| 1:45 am on May 24, 2014 (gmt 0)|
| 3:23 am on May 24, 2014 (gmt 0)|
|brotherhood of LAN|
| 3:40 am on May 24, 2014 (gmt 0)|
Bill, it's clear that Google can use JS no problem for all the reasons you listed, though due to JS's event driven nature, how deep do they look?
My guess is that content is analysed after any "onload" events, essentially what the user would see after the page has 'loaded' (OT, fwiw it's pretty difficult to decide when a 'page' has 'loaded' in the context of what the document is 'about'). I doubt that it hovers/clicks/any-event every pixel and node of a page. Even inspecting every listener would be quite time consuming.
It seems the majority of commentary is from 3-4 years ago simply acknowledging that Google has fetched what was previously hidden behind JS events.
| 6:33 am on May 24, 2014 (gmt 0)|
|due to JS's event driven nature, how deep do they look? |
Not just events. There's system information too. I check for the presence of specific, named fonts, and make certain minor but visible adjustments accordingly. (For comparison purposes: The plainclothes bingbot behaves as though it has Euphemia but not Pigiarniq. This is plausible. So far I haven't been able to find out what the Googlebot says about itself.)
For a human visitor, <script> and <noscript> are mutually exclusive. A robot of any kind-- including but not limited to search engines-- can choose to follow up on both. (Again for comparison purposes: facebookexternalhit takes the noscript option.)
| 3:48 pm on May 26, 2014 (gmt 0)|
Waiting for <meta name="robots" content="doNotTriggerEvents"> in order to prevent G from messing with my outbound links statistics...
| 7:59 pm on May 26, 2014 (gmt 0)|
| 12:51 am on May 28, 2014 (gmt 0)|
google announced today on the webmaster central blog that the Fetch as Google feature of Webmaster Tools will now show how Googlebot would render the page:
| 1:20 am on May 28, 2014 (gmt 0)|
What was the function? It was a trigger to log time spent on a web page either upon leaving the page or losing focus to another tab. So our client was quite peeved when his users had not been billed.
| 3:40 am on May 28, 2014 (gmt 0)|
|the Fetch as Google feature of Webmaster Tools will now show how Googlebot would render the page |

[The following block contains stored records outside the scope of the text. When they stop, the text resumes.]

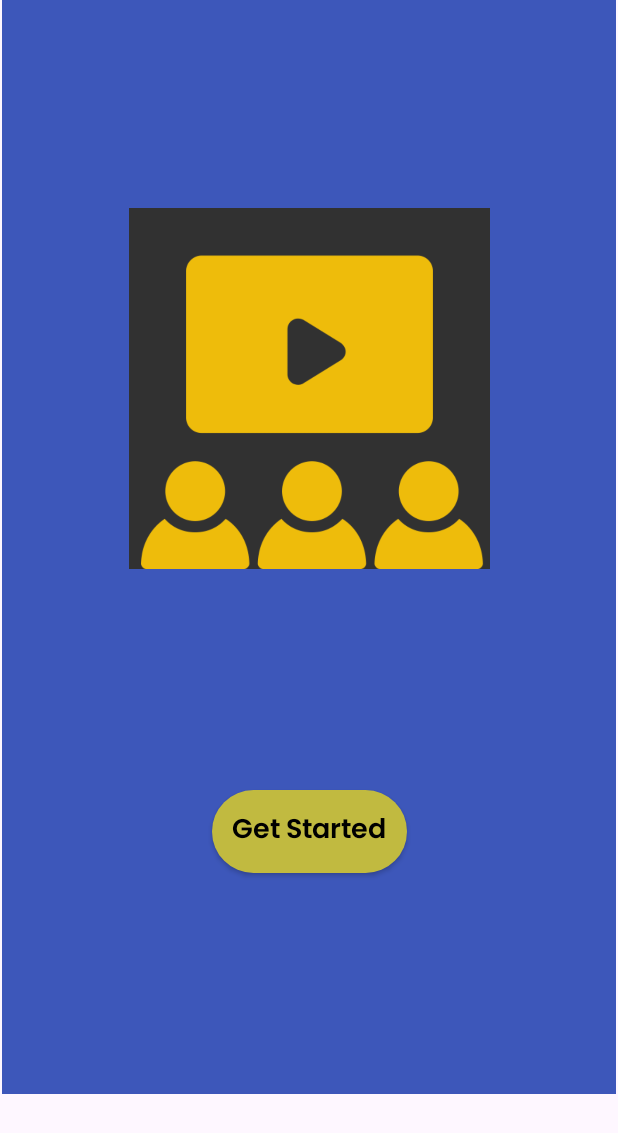
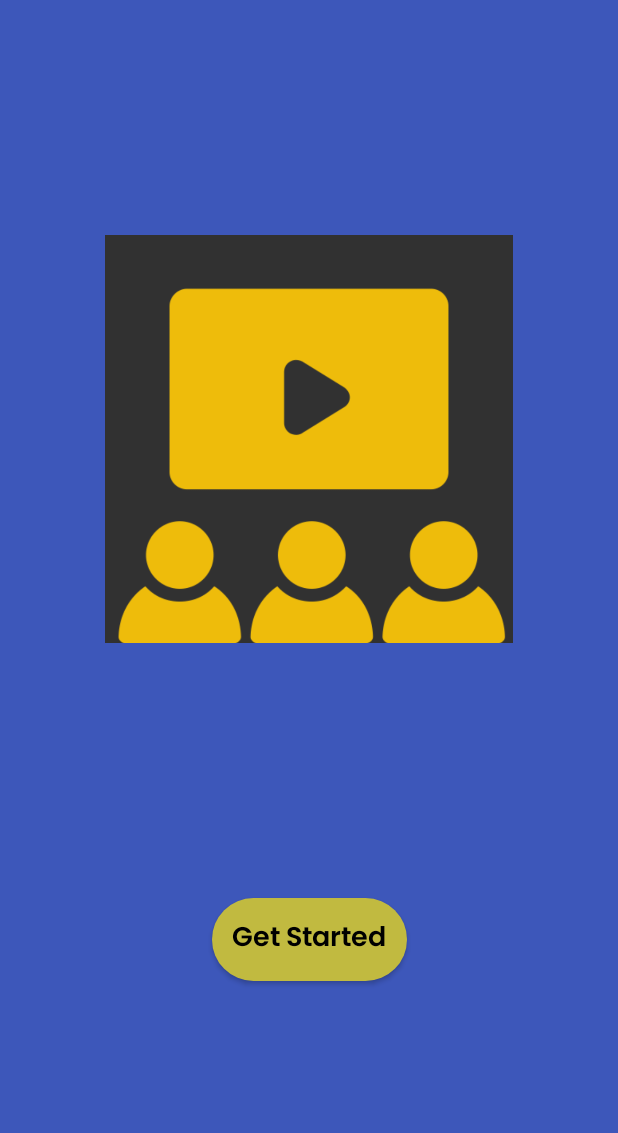
Before and after one commit to priyesh777/MovieRank, an Android app: the screen it shows after launch (MainActivity), on a phone screen of 412 x 824 dp. Shown: the top 1133 px of the screen. Run offline under Robolectric (Android 15) with nearby library versions, the phone set to English and light mode, and no system bars.

Commit message:
Add updates to nav list xml

```diff
--- a/app/src/main/java/com/example/movierank/GetStartedScreen.kt
+++ b/app/src/main/java/com/example/movierank/GetStartedScreen.kt
@@ -33,6 +33,8 @@ class GetStartedScreen : Fragment() {
         inflater: LayoutInflater, container: ViewGroup?,
         savedInstanceState: Bundle?
     ): View? {
+
+        view
         // Inflate the layout for this fragment
         return inflater.inflate(R.layout.get_started_screen, container, false)
     }
--- a/app/src/main/res/layout/activity_main.xml
+++ b/app/src/main/res/layout/activity_main.xml
@@ -9,11 +9,12 @@
     <androidx.fragment.app.FragmentContainerView
         android:id="@+id/fragmentContainerView3"
         android:name="androidx.navigation.fragment.NavHostFragment"
-        android:layout_width="409dp"
-        android:layout_height="729dp"
-        android:layout_marginEnd="1dp"
+        android:layout_width="match_parent"
+        android:layout_height="match_parent"
         app:defaultNavHost="true"
+        app:layout_constraintBottom_toBottomOf="parent"
         app:layout_constraintEnd_toEndOf="parent"
-        app:navGraph="@navigation/nav_list"
-        tools:layout_editor_absoluteY="1dp" />
+        app:layout_constraintStart_toStartOf="parent"
+        app:layout_constraintTop_toTopOf="parent"
+        app:navGraph="@navigation/nav_list" />
 </androidx.constraintlayout.widget.ConstraintLayout>
--- a/app/src/main/res/layout/edit_movie_screen.xml
+++ b/app/src/main/res/layout/edit_movie_screen.xml
@@ -9,6 +9,6 @@
     <TextView
         android:layout_width="match_parent"
         android:layout_height="match_parent"
-        android:text="@string/hello_blank_fragment" />
+        android:text="EDIT MOVIE INFO SCREEN" />
 
 </FrameLayout>
--- a/app/src/main/res/navigation/nav_list.xml
+++ b/app/src/main/res/navigation/nav_list.xml
@@ -11,8 +11,9 @@
         android:label="get_started_screen"
         tools:layout="@layout/get_started_screen" >
         <action
-            android:id="@+id/action_getStartedScreen_to_movieList"
-            app:destination="@id/movieList" />
+            android:id="@+id/navigate_to_movie_list"
+            app:destination="@id/movieList"
+            app:enterAnim="@anim/nav_default_enter_anim" />
     </fragment>
     <fragment
         android:id="@+id/movieList"
@@ -20,17 +21,36 @@
         android:label="movie_list_screen"
         tools:layout="@layout/movie_list_screen" >
         <action
-            android:id="@+id/action_movieList_to_getStartedScreen"
-            app:destination="@id/getStartedScreen" />
+            android:id="@+id/navigate_to_add_new_movie"
+            app:destination="@id/addNewMovie"
+            app:enterAnim="@anim/nav_default_enter_anim" />
+        <action
+            android:id="@+id/navigate_to_edit_movie"
+            app:destination="@id/editMovieScreen"
+            app:enterAnim="@anim/nav_default_enter_anim" />
+        <action
+            android:id="@+id/navigate_back_to_get_started_screen"
+            app:destination="@id/getStartedScreen"
+            app:enterAnim="@anim/nav_default_enter_anim" />
     </fragment>
     <fragment
         android:id="@+id/addNewMovie"
         android:name="com.example.movierank.AddNewMovie"
         android:label="add_new_movie_screen"
-        tools:layout="@layout/add_new_movie_screen" />
+        tools:layout="@layout/add_new_movie_screen" >
+        <action
+            android:id="@+id/navigate_back_to_movie_list_from_new_movie"
+            app:destination="@id/movieList"
+            app:enterAnim="@anim/nav_default_enter_anim" />
+    </fragment>
     <fragment
         android:id="@+id/editMovieScreen"
         android:name="com.example.movierank.EditMovieScreen"
         android:label="edit_movie_screen"
-        tools:layout="@layout/edit_movie_screen" />
+        tools:layout="@layout/edit_movie_screen" >
+        <action
+            android:id="@+id/navigate_back_to_movie_list_from_edit_movie"
+            app:destination="@id/movieList"
+            app:enterAnim="@anim/nav_default_enter_anim" />
+    </fragment>
 </navigation>
```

:: detour to check some specimen pages ::
Oh, come on, Googlebot. You want us to believe you don't have a single member of this list?
Euphemia, "Euphemia UCAS", Pigiarniq, "DejaVu Sans", AiPaiNutaaq, Ballymun, "Ballymun RO", Code2000, NunacomU, Uqammaq
To make sure, I checked the one page where I name a font explicitly rather than rely on font substitutition. Further experimentation confirms that they understand font substitution and are perfectly willing to do classical Greek. They can even render Devanagari correctly. Whew. But really, Googlebot, no Euphemia? Let's not be ridiculous.
(There was a point to the preceding. I wanted to compare their behavior to that of the plainclothes bingbot.)
:: further detour to logs ::
They really do use the Googlebot UA, not the Preview they use for most WMT functions.
| 5:26 am on May 28, 2014 (gmt 0)|
|Bill, it's clear that Google can use JS no problem for all the reasons you listed, though due to JS's event driven nature, how deep do they look? |
All I know for sure it what scrapers are now capable of doing, including what I can do with PhantomJS, and I'd assume Google with a really big team can do a heck of a lot more.
Any AJAX content can be read would be my first assumption, unless they're not as good as scrapers.
| 7:28 am on May 30, 2014 (gmt 0)|
Google has crawled AJAX+pushState XML pages on my XHTML website so it can analyze the window.onclick event. As far as I can tell Googlebot is now a highly automated Chrome browser; in other words if you're cloaking in any form or fashion it's going to see it. If you're triggering popups to uncanny websites, it's going to see it.